■ To do
Make an exact copy of all the entries, but do not reproduce the pictures.

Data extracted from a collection
┌──
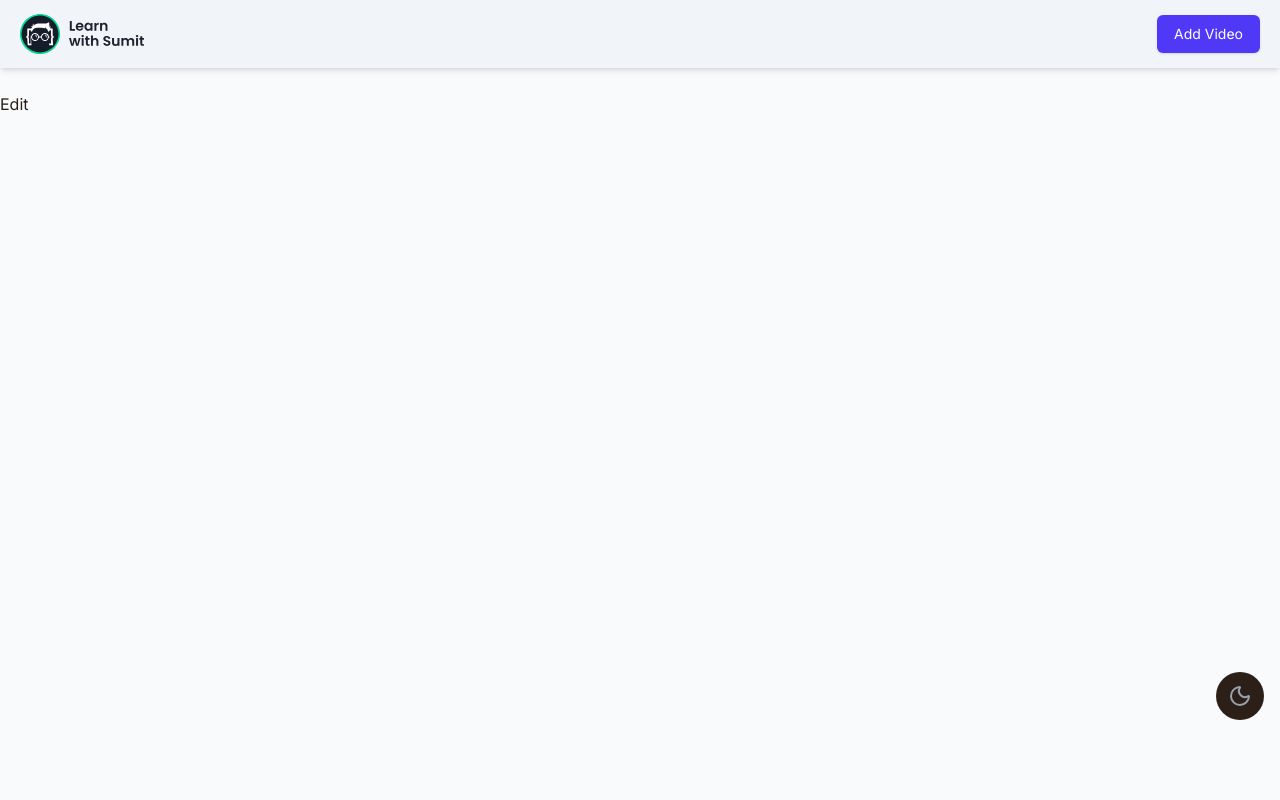
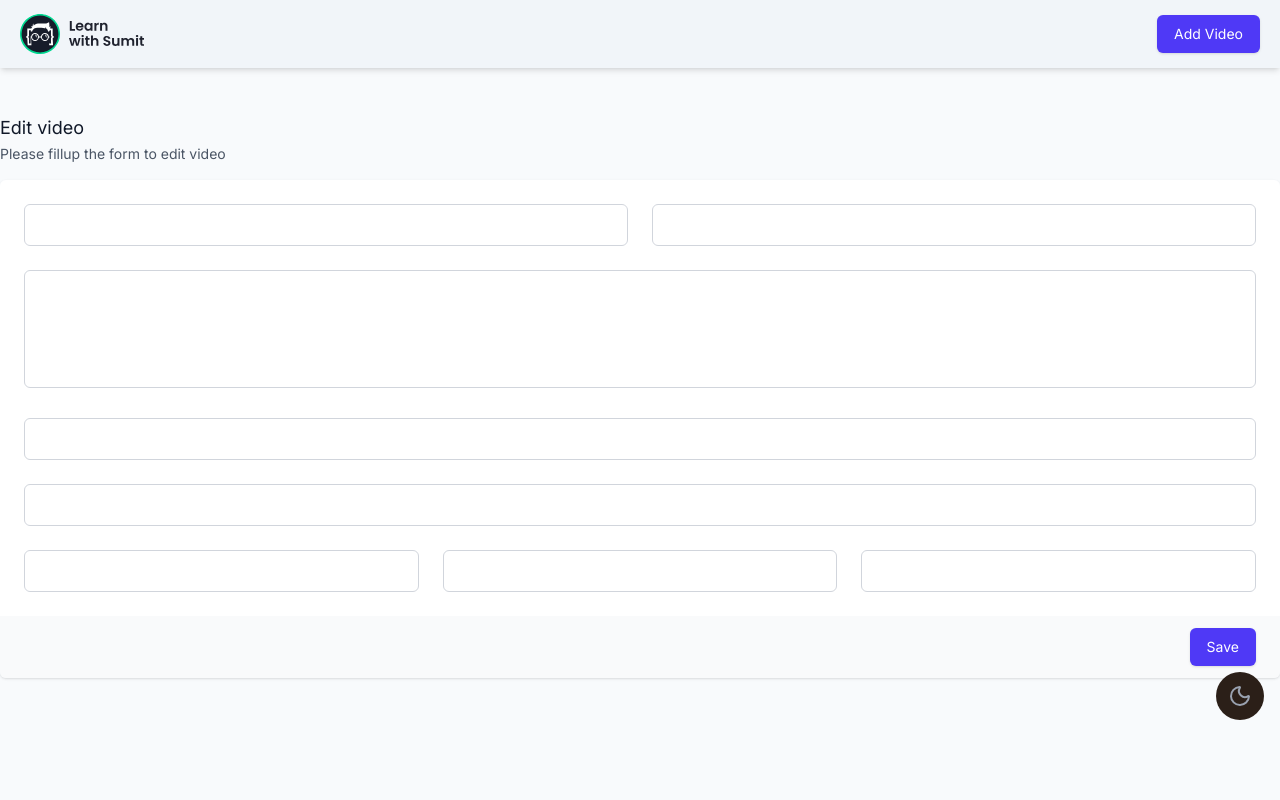
Before and after one commit to MosfiqurRubel/think-in-a-redux-way, a React (Vite) app in the folder videoapp/: page /videos/edit/1 in a window 1280 px wide. Shown: the top 800 px of the page. Built offline with nearby package versions, Linux system fonts and the light colour scheme.

Commit message:
Added Edit video

```diff
--- /dev/null
+++ b/videoapp/src/components/Edit/EditVideo.jsx
@@ -0,0 +1,23 @@
+import Form from "./Form";
+
+const EditVideo = () => {
+  return (
+    <div className="max-w-7xl mx-auto px-5 lg:px-0">
+      <div className="w-full">
+        <div className="px-4 sm:px-0 pb-4">
+          <h3 className="text-lg font-medium leading-6 text-gray-900">
+            Edit video
+          </h3>
+          <p className="mt-1 text-sm text-gray-600">
+            Please fillup the form to edit video
+          </p>
+        </div>
+        <div className="mt-5 md:mt-0 md:col-span-2">
+          <Form />
+        </div>
+      </div>
+    </div>
+  );
+};
+
+export default EditVideo;
--- a/videoapp/src/pages/Edit.jsx
+++ b/videoapp/src/pages/Edit.jsx
@@ -1,5 +1,11 @@
+import EditVideo from "@/components/Edit/EditVideo";
+
 const Edit = () => {
-  return <div>Edit</div>;
+  return (
+    <section className="pt-6 pb-20 min-h-[calc(100vh_-_157px)]">
+      <EditVideo />
+    </section>
+  );
 };
 
 export default Edit;
```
└──
■ Exercise output
Before and after one commit to MosfiqurRubel/think-in-a-redux-way, a React (Vite) app in the folder videoapp/: page /videos/edit/1 in a window 1280 px wide. Shown: the top 800 px of the page. Built offline with nearby package versions, Linux system fonts and the light colour scheme.

Commit message:
Added Edit video

```diff
--- /dev/null
+++ b/videoapp/src/components/Edit/EditVideo.jsx
@@ -0,0 +1,23 @@
+import Form from "./Form";
+
+const EditVideo = () => {
+  return (
+    <div className="max-w-7xl mx-auto px-5 lg:px-0">
+      <div className="w-full">
+        <div className="px-4 sm:px-0 pb-4">
+          <h3 className="text-lg font-medium leading-6 text-gray-900">
+            Edit video
+          </h3>
+          <p className="mt-1 text-sm text-gray-600">
+            Please fillup the form to edit video
+          </p>
+        </div>
+        <div className="mt-5 md:mt-0 md:col-span-2">
+          <Form />
+        </div>
+      </div>
+    </div>
+  );
+};
+
+export default EditVideo;
--- a/videoapp/src/pages/Edit.jsx
+++ b/videoapp/src/pages/Edit.jsx
@@ -1,5 +1,11 @@
+import EditVideo from "@/components/Edit/EditVideo";
+
 const Edit = () => {
-  return <div>Edit</div>;
+  return (
+    <section className="pt-6 pb-20 min-h-[calc(100vh_-_157px)]">
+      <EditVideo />
+    </section>
+  );
 };
 
 export default Edit;
```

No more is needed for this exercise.